Given records Start Marker

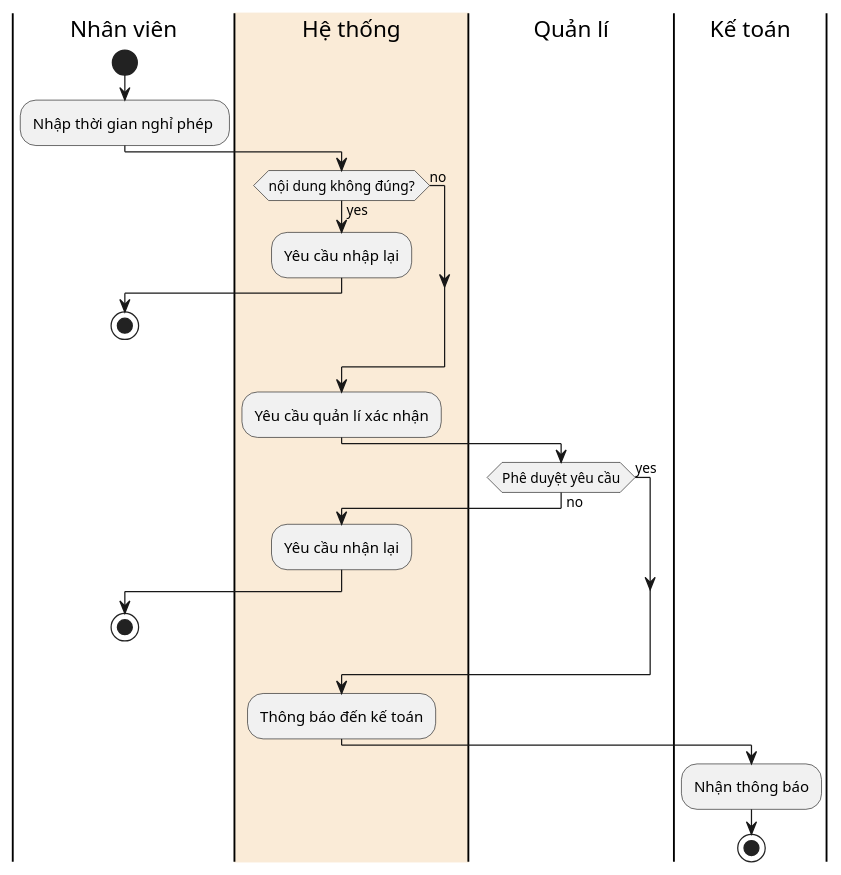
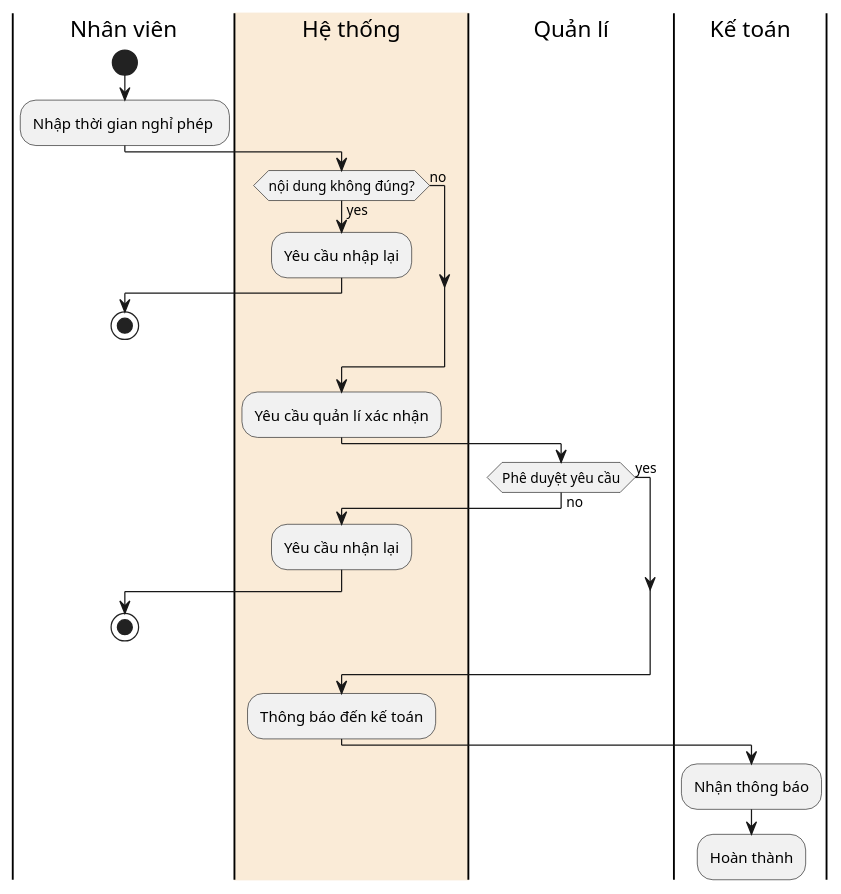
One commit to oximenvn/Working-Time-Management changed the diagram in WorkFlow_02_Dang_ki_nghi_phep.puml. Above: the diagram before and after it, drawn with PlantUML. The commit also changed 2 other files, not shown here.

```diff
--- a/WorkFlow_02_Dang_ki_nghi_phep.puml
+++ b/WorkFlow_02_Dang_ki_nghi_phep.puml
@@ -2,27 +2,27 @@
 @startuml
 |Nhân viên|
 start
 :Nhập thời gian nghỉ phép ;
 |#AntiqueWhite|Hệ thống|
 if(nội dung không đúng?) then (yes)
     :Yêu cầu nhập lại;
     |Nhân viên|
     stop
 else (no)
 endif
 |Hệ thống|
 :Yêu cầu quản lí xác nhận;
 |Quản lí|
 if(Phê duyệt yêu cầu) then (no)
     |Hệ thống|
     :Yêu cầu nhận lại;
     |Nhân viên|
     stop
 else (yes)
 endif
 |Hệ thống|
 :Thông báo đến kế toán;
 |Kế toán|
 :Nhận thông báo;
-stop
+:Hoàn thành;
 @enduml
```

Given records End Marker

Look through the records and copy down every line that holds "thống".

 |#AntiqueWhite|Hệ thống|
 |Hệ thống|
     |Hệ thống|
 |Hệ thống|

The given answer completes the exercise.